January 12, 2023 Training

Most curriculum is designed without considering the goal. Instead of, “What do the learners need to know by the end of this?” the approach often is, “This is a great tool to teach X.”

This is often easy and practical in the moment.

Consequence is then you are doing work that may not be guiding the learner to that goal. Learning has become busy work instead.

Traditional lesson design typically works like:

  1. Identify content that needs to be covered.
  2. Plan a sequence to teach that content.
  3. Create an assessment to measure the learning that should’ve happened.

This means assessment is an afterthought.

Learning under this design isn’t durable or transferable. It’s a scattershot of facts. It also causes poor engagement.

So, what is Backward Design? Introduced by Understanding by Design (1998).

Steps are:

  1. Identify what students should know by the end.
  2. Create an assessment to measure the knowledge.
  3. Prepare lessons that will help students succeed in the assessment.

After developing your rubric, consider what needs to happen in order to have students meet each requirement that is asked of them.

Ask what is really needed to teach that info. Is a worksheet meaningful?

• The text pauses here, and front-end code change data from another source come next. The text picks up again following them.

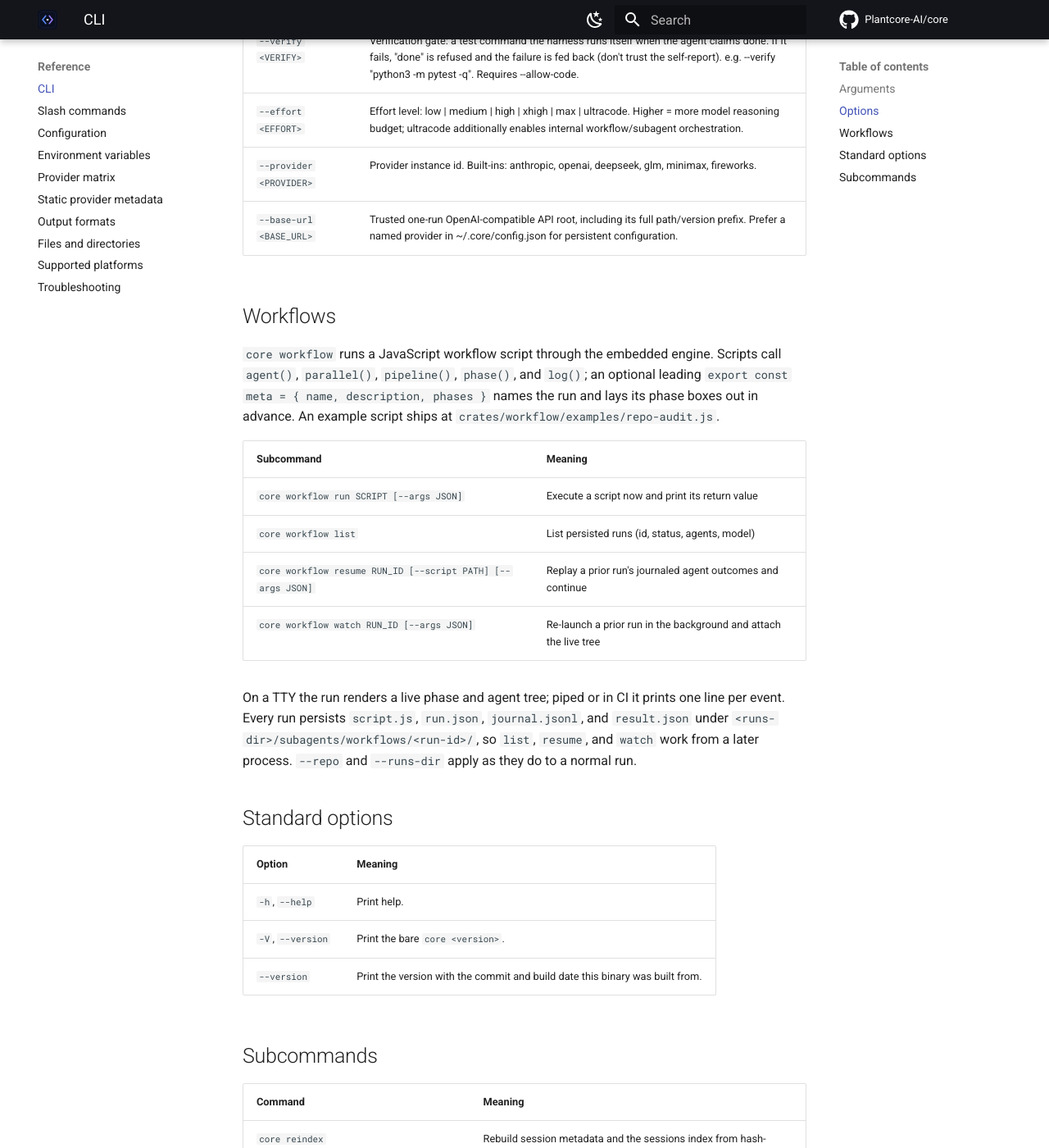
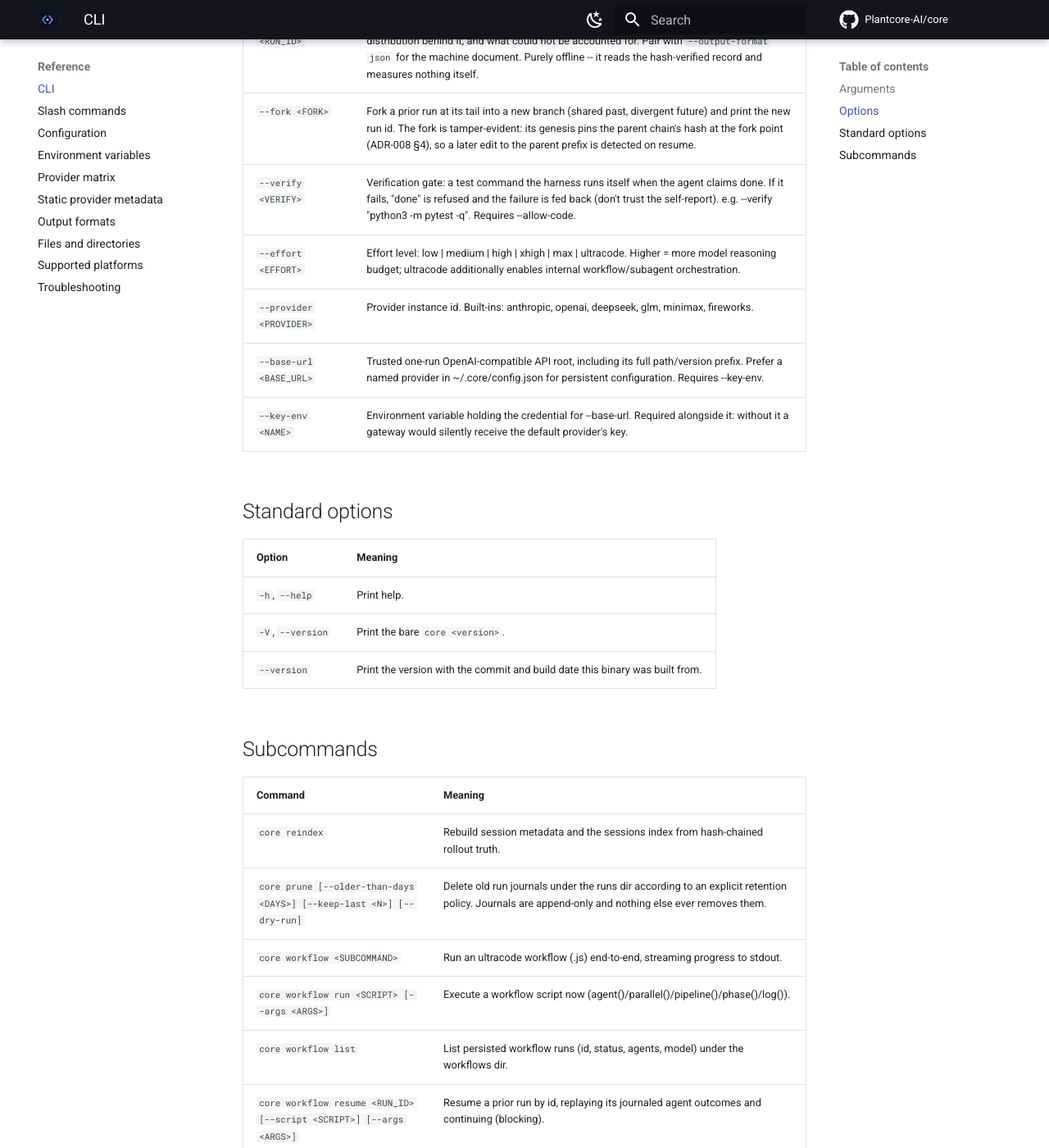
Before and after one commit to Plantcore-AI/Iteron, an MkDocs documentation site: the page built from docs/reference/cli.md, in a window 1280 px wide and 1400 px high, scrolled down 2045 px. Shown: the whole window at 82% size. Built offline with MkDocs 1.6.1 and Material for MkDocs 9.7.7, drawn with Linux system fonts in a browser that asks for light colours; comment, search, counter and statistics services are not loaded; some of the changed text lies outside the part shown.

Commit message:
docs: regenerate the CLI reference for the subcommands this integration added
pr17 replaced the hand-written 63-line reference with one generated from the
argument parser, precisely so it could not drift again. It then caught pr13's
`setup`/`auth`/`config` and pr16's `pricing` on the very first integration, which
is the gate doing its job rather than a defect: the page is regenerated, not
hand-patched.

```diff
--- a/docs/reference/cli.md
+++ b/docs/reference/cli.md
@@ -29,41 +29,23 @@
 | `--max-turns <MAX_TURNS>` | Max turns (bounded invariant; overrides config / default). |
 | `--max-usd <MAX_USD>` | Max spend in USD (bounded invariant; overrides config / default). |
 | `--max-tokens <MAX_TOKENS>` | Aggregate provider-token ceiling across this run and all descendants. |
-| `--allow-code` | Force-enable code execution (bash/build/test). Code execution is already ON by default (Owner-directed lenient posture); a project `.core/config.json` "allow_code": false or `--mode plan` disables it. Code runs in an egress-off sandbox: network denied, writes confined to the workspace (ADR-007). |
+| `--max-wall-secs <MAX_WALL_SECS>` | Wall-clock ceiling for ONE submission, in seconds (bounded invariant; overrides config / default). One long refactor turn can reach the 1800s default, which was previously settable only by hand-editing the user config. |
+| `--allow-code` | Enable code execution (bash/build/test). OFF by default; only this flag or a trusted `~/.core/config.json` "allow_code": true may grant it, and a project `.core/config.json` "allow_code": false or `--mode plan` still tightens it back off. Code runs in an egress-off sandbox: network denied, writes confined to the workspace (ADR-007). |
 | `--dangerously-bypass-permissions` | DANGEROUS: auto-approve EVERY tool so the agent never prompts (used by the internal team edition). Skips the whole capability gate; Plan mode still hard-denies and an explicit `/permissions deny` is still honored. Off by default. |
-| `--mode <MODE>` | Permission mode: default \| acceptEdits \| plan \| yolo (ADR-007 §3). Reads always auto; the mode governs edits/code/etc. Defaults to acceptEdits (edits auto) in BOTH one-shot and the TUI (Owner-directed lenient posture); pass `--mode default` for per-edit prompts or `--mode plan` for read-only. |
+| `--mode <MODE>` | Permission mode: default \| acceptEdits \| plan \| yolo (ADR-007 §3). Reads always auto; the mode governs edits/code/etc. Defaults to `default` (edits ask) in the interactive TUI and to `acceptEdits` in one-shot, which has no approval channel; pass `--mode plan` for read-only. |
 | `--runs-dir <RUNS_DIR>` | Directory for the append-only rollout (the audit record). Default `.core/runs`. |
 | `--resume <RESUME>` | Resume a prior run by id: reconstruct its transcript from the rollout and continue (invariant #2, recoverable). When set, the task argument may be a follow-up instruction. |
 | `-c`, `--continue` | Continue the most recent session in this repo (like `claude --continue`). |
 | `--sessions` | List sessions in this repo (id, turns, model, cost, title) and exit. |
+| `--limit <N>` | How many sessions `--sessions` lists. Defaults to one page (200); the machine document keeps its published page ceiling and reports `truncated` instead. |
 | `--transcript <RUN_ID>` | Read one session's transcript and exit. Pair with `--output-format json` for the machine document; a client should never open a file under `.core/runs` itself. |
 | `--timeline <RUN_ID>` | Read one session's latency timeline and exit: the per-class effect breakdown, the distribution behind it, and what could not be accounted for. Pair with `--output-format json` for the machine document. Purely offline -- it reads the hash-verified record and measures nothing itself. |
 | `--fork <FORK>` | Fork a prior run at its tail into a new branch (shared past, divergent future) and print the new run id. The fork is tamper-evident: its genesis pins the parent chain's hash at the fork point (ADR-008 §4), so a later edit to the parent prefix is detected on resume. |
 | `--verify <VERIFY>` | Verification gate: a test command the harness runs itself when the agent claims done. If it fails, "done" is refused and the failure is fed back (don't trust the self-report). e.g. --verify "python3 -m pytest -q". Requires --allow-code. |
 | `--effort <EFFORT>` | Effort level: low \| medium \| high \| xhigh \| max \| ultracode. Higher = more model reasoning budget; ultracode additionally enables internal workflow/subagent orchestration. |
 | `--provider <PROVIDER>` | Provider instance id. Built-ins: anthropic, openai, deepseek, glm, minimax, fireworks. |
-| `--base-url <BASE_URL>` | Trusted one-run OpenAI-compatible API root, including its full path/version prefix. Prefer a named provider in ~/.core/config.json for persistent configuration. |
-
-## Workflows
-
-`core workflow` runs a JavaScript workflow script through the embedded engine.
-Scripts call `agent()`, `parallel()`, `pipeline()`, `phase()`, and `log()`; an
-optional leading `export const meta = { name, description, phases }` names the
-run and lays its phase boxes out in advance. An example script ships at
-`crates/workflow/examples/repo-audit.js`.
-
-| Subcommand | Meaning |
-| --- | --- |
-| `core workflow run SCRIPT [--args JSON]` | Execute a script now and print its return value |
-| `core workflow list` | List persisted runs (id, status, agents, model) |
-| `core workflow resume RUN_ID [--script PATH] [--args JSON]` | Replay a prior run's journaled agent outcomes and continue |
-| `core workflow watch RUN_ID [--args JSON]` | Re-launch a prior run in the background and attach the live tree |
-
-On a TTY the run renders a live phase and agent tree; piped or in CI it prints
-one line per event. Every run persists `script.js`, `run.json`, `journal.jsonl`,
-and `result.json` under `<runs-dir>/subagents/workflows/<run-id>/`, so `list`,
-`resume`, and `watch` work from a later process. `--repo` and `--runs-dir` apply
-as they do to a normal run.
+| `--base-url <BASE_URL>` | Trusted one-run OpenAI-compatible API root, including its full path/version prefix. Prefer a named provider in ~/.core/config.json for persistent configuration. Requires --key-env. |
+| `--key-env <NAME>` | Environment variable holding the credential for --base-url. Required alongside it: without it a gateway would silently receive the default provider's key. |
 
 ## Standard options
 
@@ -78,11 +60,22 @@
 | Command | Meaning |
 | --- | --- |
 | `core reindex` | Rebuild session metadata and the sessions index from hash-chained rollout truth. |
+| `core prune [--older-than-days <DAYS>] [--keep-last <N>] [--dry-run]` | Delete old run journals under the runs dir according to an explicit retention policy. Journals are append-only and nothing else ever removes them. |
 | `core workflow <SUBCOMMAND>` | Run an ultracode workflow (.js) end-to-end, streaming progress to stdout. |
 | `core workflow run <SCRIPT> [--args <ARGS>]` | Execute a workflow script now (agent()/parallel()/pipeline()/phase()/log()). |
 | `core workflow list` | List persisted workflow runs (id, status, agents, model) under the workflows dir. |
 | `core workflow resume <RUN_ID> [--script <SCRIPT>] [--args <ARGS>]` | Resume a prior run by id, replaying its journaled agent outcomes and continuing (blocking). |
 | `core workflow watch <RUN_ID> [--args <ARGS>]` | Re-launch a prior run in the BACKGROUND (RunHandle) and attach the live tree to it. |
+| `core setup [--plan] [--byok <PROVIDER>]` | First-run setup: choose a hosted plan or your own provider key, and validate it. |
+| `core auth <SUBCOMMAND>` | Inspect or drop the credential in use. |
+| `core auth status [PROVIDER]` | Print provider, api_root, credential source, validation state, and expiry. |
+| `core auth logout [PROVIDER]` | Remove the stored credential, leaving the provider entry intact. |
+| `core config <SUBCOMMAND>` | Read or write one operator setting in the user config. |
+| `core config get [KEY]` | Print one persisted setting, or every settable key. |
+| `core config set <KEY> <VALUE>` | Persist one setting atomically at mode 0600. |
+| `core pricing <SUBCOMMAND>` | Produce the operator pricing material a USD ceiling and a cost display require. |
+| `core pricing print-digests` | Print the exact route a rate card must pin for the selected provider and model. |
+| `core pricing sign <CARD> [--key-env <KEY_ENV>] [--signer-id <SIGNER_ID>]` | Sign an operator-authored rate card and print the `rate_cards[]` entry that installs it. |
 
 Local validation runs before a new rollout is opened, so malformed mode, effort,
 verification, or TUI/one-shot combinations should fail without creating a
```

Or reading? Or presenting? They could be if recitation, comprehension, or communication are part of the goals.

Ask yourself:

  1. What exactly do your standards require? Do they ask students to memorize and identify facts, or do they ask them to describe, explain, analyze, or create?
  2. If it’s the latter, how closely do your assessments measure those standards? Do they actually require students to do the describing, explaining, analyzing, or creating (which would likely require them to write, present, or create some product), or do they merely ask them to recognize when someone else does it in the form of an answer on a multiple-choice test?
  3. Do you need to adjust your assessments so they more closely align with the standards? 
  4. If you do, the next step is to rework the lessons that lead up to that assessment. Does every lesson contribute to student success on that assessment? Could some of your lessons be omitted because they don’t connect directly to the assessment? Are you missing anything? For example, if your assessment requires students to write in academic language and support their ideas with evidence, you should include some lessons that give students practice with that kind of writing.

Finally, will the assessment be weighted heavily in your gradebook? (It should be.) The lessons and activities leading up to the final assessment are there to give students exposure to the knowledge and practice with the skills necessary to perform on that final assessment; ideally, they should receive no grades at all on those activities. If you absolutely must assign some points, be sure the final assessment is worth a heck of a lot more than those smaller tasks.